As we finished our drink, a jittery man in ragged clothes stomped inside and yelled abruptly into the kitchen, “Can I get some water, please?” In a gesture that looked routine, the guy behind the counter handed him a plastic cup of water, and the homeless man walked right out. When we left the restaurant, we saw him again, sitting on the pavement in the shade across from the front door – a gentle reminder that no matter how much changes, Roosevelt Row will never completely escape its past.


The Monochrid Gallery, a gallery/venue/studio/startup incubator, is home to businesses such as Michael Lanier’s the Bosque plant shop.

The Monochrid Gallery, a gallery/venue/studio/startup incubator, is home to businesses such as Michael Lanier’s the Bosque plant shop.

IF YOU GO

If you’re in Phoenix for the first Friday of any month, you can take a self-guided (but curated) walking tour of Roosevelt Row as part of Artlink Phoenix’s First Fridays initiative. Artlink also offers neighbourhood maps and directories, and hosts numerous events there throughout the year. artlinkphoenix.com

Where to Stay

The Camby Hotel is a new, unique luxury hotel right in Biltmore, the upscale heart of Phoenix, and a 15-minute drive from East Roosevelt. Stay here for a decidedly quirky Southwestern flair and a rooftop bar and pool. Rooms from $299 (U.S.). 2401 E. Camelback Rd., thecamby.com

Or kick back at the Maricopa Manor Bed and Breakfast. This gorgeous southern-style villa, built in 1928, has become one of Phoenix’s best-reviewed B&Bs. Rooms from $119 a night. 15 West Pasadena Ave., maricopamanor.com

Where to Eat

Mother Bunch Brewing is a critically acclaimed microbrewery with an extensive gourmet menu and a variety of draught options from across Arizona. 825 N. 7th St., motherbunchbrew.com

Jobot Coffee is one of Roosevelt Row’s earliest arts hubs, with an eclectic food menu and great selection of free-trade coffees and teas. For the best ambience, go at night – it’s open 24/7 on weekends and until midnight on weeknights. 918 N. 5th St., jobotcoffee.com

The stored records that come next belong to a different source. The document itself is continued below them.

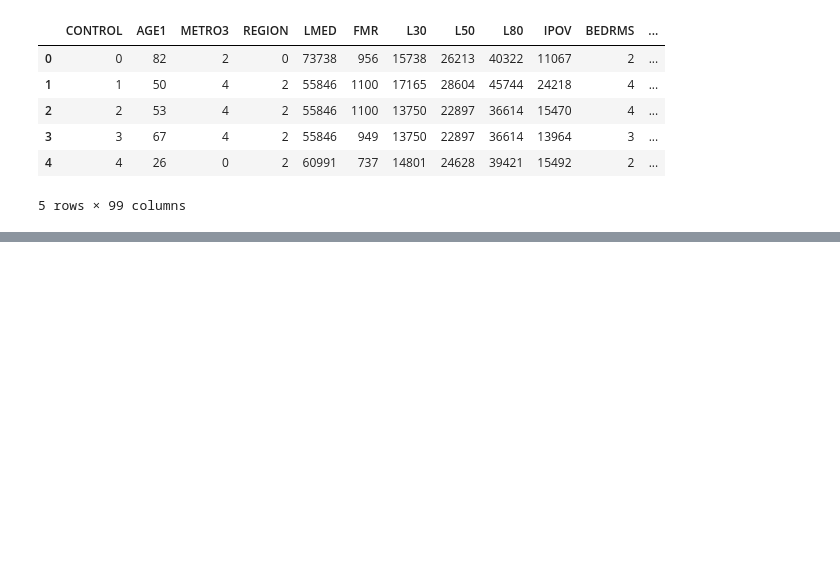
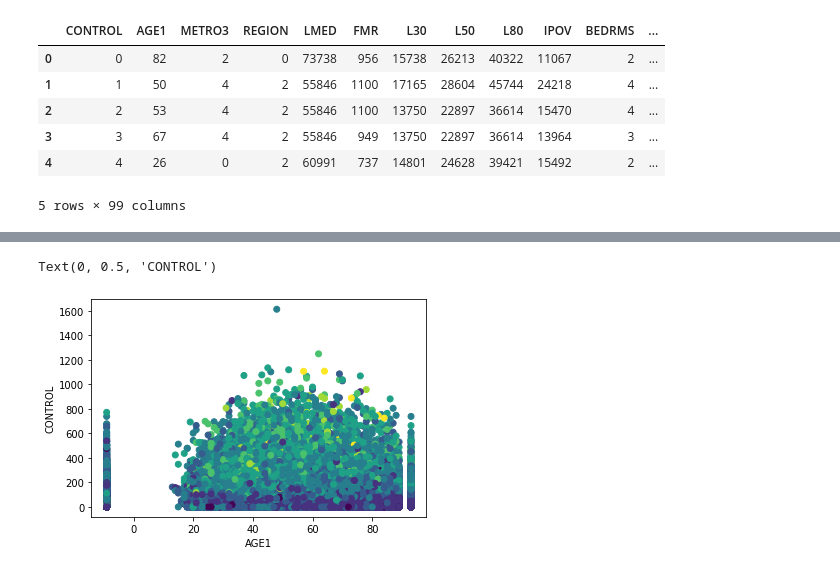
Before and after one commit to Toshukojo/DS-Unit-1-Sprint-3-Linear-Algebra, a Jupyter notebook: module3-dimensionality-reduction/LS_DS_133_High_Dimensional_Data_Assignment.ipynb, the cells around one changed output, grey strips where cells are left out. Cells and saved outputs as stored; diff of their text form; code cells hidden in the pictures; blank space fills up the shorter version.

```diff
--- a/module3-dimensionality-reduction/LS_DS_133_High_Dimensional_Data_Assignment.ipynb
+++ b/module3-dimensionality-reduction/LS_DS_133_High_Dimensional_Data_Assignment.ipynb
@@ -217,0 +277,8 @@ Length: 99, dtype: object
+# %%
+### Your Code Here
+plt.scatter(national['AGE1'], national['UTILITY'], c = national['BEDRMS'])
+plt.xlabel('AGE1')
+plt.ylabel('CONTROL')
+# %% [output]
+Text(0, 0.5, 'CONTROL')
+[figure, added]
```
Also changed, not shown: parts of 29 cells of this notebook.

For some of the most authentic Mexican food in Phoenix, check out Tacos de Juarez, a dingy but delicious joint serving spicy tamales, overflowing tacos, cheesy enchiladas and sweet Mexican desserts. 1017 N. 7th St., facebook.com/tacosJ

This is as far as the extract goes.